#### STORED DATA:
■ ■ ■ ■ ■ ■ ■

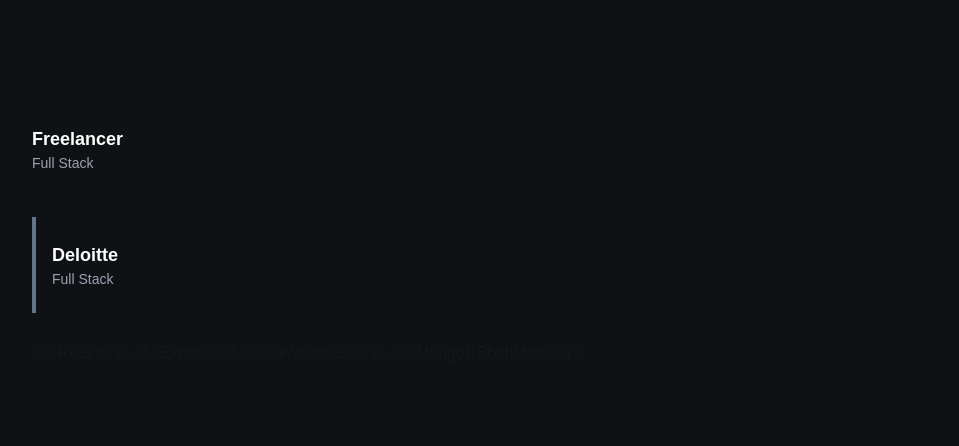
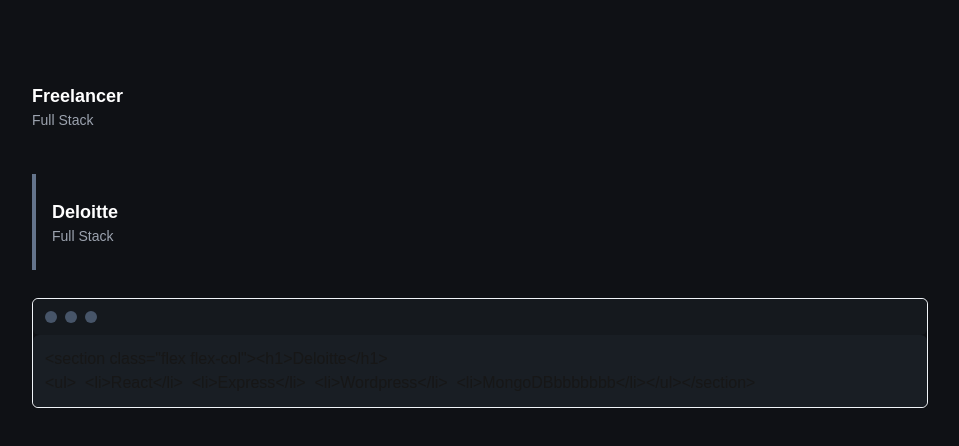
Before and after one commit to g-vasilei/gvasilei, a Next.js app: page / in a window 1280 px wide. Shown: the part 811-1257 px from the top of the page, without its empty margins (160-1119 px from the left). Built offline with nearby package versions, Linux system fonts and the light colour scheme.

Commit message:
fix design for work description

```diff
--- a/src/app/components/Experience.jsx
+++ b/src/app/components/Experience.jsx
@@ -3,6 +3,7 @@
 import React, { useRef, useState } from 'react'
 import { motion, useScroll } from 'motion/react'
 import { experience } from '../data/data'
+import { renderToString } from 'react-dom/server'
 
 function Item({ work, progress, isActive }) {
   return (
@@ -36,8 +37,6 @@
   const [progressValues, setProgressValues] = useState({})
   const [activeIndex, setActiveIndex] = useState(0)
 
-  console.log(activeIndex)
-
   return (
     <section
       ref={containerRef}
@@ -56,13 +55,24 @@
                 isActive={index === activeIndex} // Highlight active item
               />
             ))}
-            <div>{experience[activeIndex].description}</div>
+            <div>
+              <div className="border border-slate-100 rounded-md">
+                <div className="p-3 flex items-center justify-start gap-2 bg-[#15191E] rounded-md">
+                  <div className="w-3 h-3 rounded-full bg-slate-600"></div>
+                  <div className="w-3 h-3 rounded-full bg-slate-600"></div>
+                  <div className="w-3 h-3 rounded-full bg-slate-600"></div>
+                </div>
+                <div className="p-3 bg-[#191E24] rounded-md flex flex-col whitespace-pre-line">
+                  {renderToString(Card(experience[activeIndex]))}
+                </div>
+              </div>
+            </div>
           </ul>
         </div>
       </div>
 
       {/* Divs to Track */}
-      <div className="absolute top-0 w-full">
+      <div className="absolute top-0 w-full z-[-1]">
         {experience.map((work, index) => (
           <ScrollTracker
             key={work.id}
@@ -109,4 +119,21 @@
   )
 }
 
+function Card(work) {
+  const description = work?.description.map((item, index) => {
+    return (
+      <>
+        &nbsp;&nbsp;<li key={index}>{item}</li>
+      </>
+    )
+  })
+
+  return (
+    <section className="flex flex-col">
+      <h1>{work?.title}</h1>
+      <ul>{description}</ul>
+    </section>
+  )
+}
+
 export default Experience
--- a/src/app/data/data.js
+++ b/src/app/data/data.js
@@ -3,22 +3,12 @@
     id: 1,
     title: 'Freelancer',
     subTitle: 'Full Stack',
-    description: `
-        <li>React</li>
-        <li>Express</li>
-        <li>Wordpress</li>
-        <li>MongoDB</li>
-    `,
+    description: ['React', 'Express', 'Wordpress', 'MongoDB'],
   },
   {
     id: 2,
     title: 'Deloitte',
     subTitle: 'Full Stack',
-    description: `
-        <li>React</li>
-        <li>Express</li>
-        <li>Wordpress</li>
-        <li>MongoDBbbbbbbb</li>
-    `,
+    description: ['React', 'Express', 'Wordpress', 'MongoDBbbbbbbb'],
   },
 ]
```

■ ■ ■ ■ ■ ■ ■

#### DESCRIPTION OF THE TASK:
Repeat all entries exactly, pictures excluded.

#### ANSWER TO THIS PROBLEM:
Before and after one commit to g-vasilei/gvasilei, a Next.js app: page / in a window 1280 px wide. Shown: the part 811-1257 px from the top of the page, without its empty margins (160-1119 px from the left). Built offline with nearby package versions, Linux system fonts and the light colour scheme.

Commit message:
fix design for work description

```diff
--- a/src/app/components/Experience.jsx
+++ b/src/app/components/Experience.jsx
@@ -3,6 +3,7 @@
 import React, { useRef, useState } from 'react'
 import { motion, useScroll } from 'motion/react'
 import { experience } from '../data/data'
+import { renderToString } from 'react-dom/server'
 
 function Item({ work, progress, isActive }) {
   return (
@@ -36,8 +37,6 @@
   const [progressValues, setProgressValues] = useState({})
   const [activeIndex, setActiveIndex] = useState(0)
 
-  console.log(activeIndex)
-
   return (
     <section
       ref={containerRef}
@@ -56,13 +55,24 @@
                 isActive={index === activeIndex} // Highlight active item
               />
             ))}
-            <div>{experience[activeIndex].description}</div>
+            <div>
+              <div className="border border-slate-100 rounded-md">
+                <div className="p-3 flex items-center justify-start gap-2 bg-[#15191E] rounded-md">
+                  <div className="w-3 h-3 rounded-full bg-slate-600"></div>
+                  <div className="w-3 h-3 rounded-full bg-slate-600"></div>
+                  <div className="w-3 h-3 rounded-full bg-slate-600"></div>
+                </div>
+                <div className="p-3 bg-[#191E24] rounded-md flex flex-col whitespace-pre-line">
+                  {renderToString(Card(experience[activeIndex]))}
+                </div>
+              </div>
+            </div>
           </ul>
         </div>
       </div>
 
       {/* Divs to Track */}
-      <div className="absolute top-0 w-full">
+      <div className="absolute top-0 w-full z-[-1]">
         {experience.map((work, index) => (
           <ScrollTracker
             key={work.id}
@@ -109,4 +119,21 @@
   )
 }
 
+function Card(work) {
+  const description = work?.description.map((item, index) => {
+    return (
+      <>
+        &nbsp;&nbsp;<li key={index}>{item}</li>
+      </>
+    )
+  })
+
+  return (
+    <section className="flex flex-col">
+      <h1>{work?.title}</h1>
+      <ul>{description}</ul>
+    </section>
+  )
+}
+
 export default Experience
--- a/src/app/data/data.js
+++ b/src/app/data/data.js
@@ -3,22 +3,12 @@
     id: 1,
     title: 'Freelancer',
     subTitle: 'Full Stack',
-    description: `
-        <li>React</li>
-        <li>Express</li>
-        <li>Wordpress</li>
-        <li>MongoDB</li>
-    `,
+    description: ['React', 'Express', 'Wordpress', 'MongoDB'],
   },
   {
     id: 2,
     title: 'Deloitte',
     subTitle: 'Full Stack',
-    description: `
-        <li>React</li>
-        <li>Express</li>
-        <li>Wordpress</li>
-        <li>MongoDBbbbbbbb</li>
-    `,
+    description: ['React', 'Express', 'Wordpress', 'MongoDBbbbbbbb'],
   },
 ]
```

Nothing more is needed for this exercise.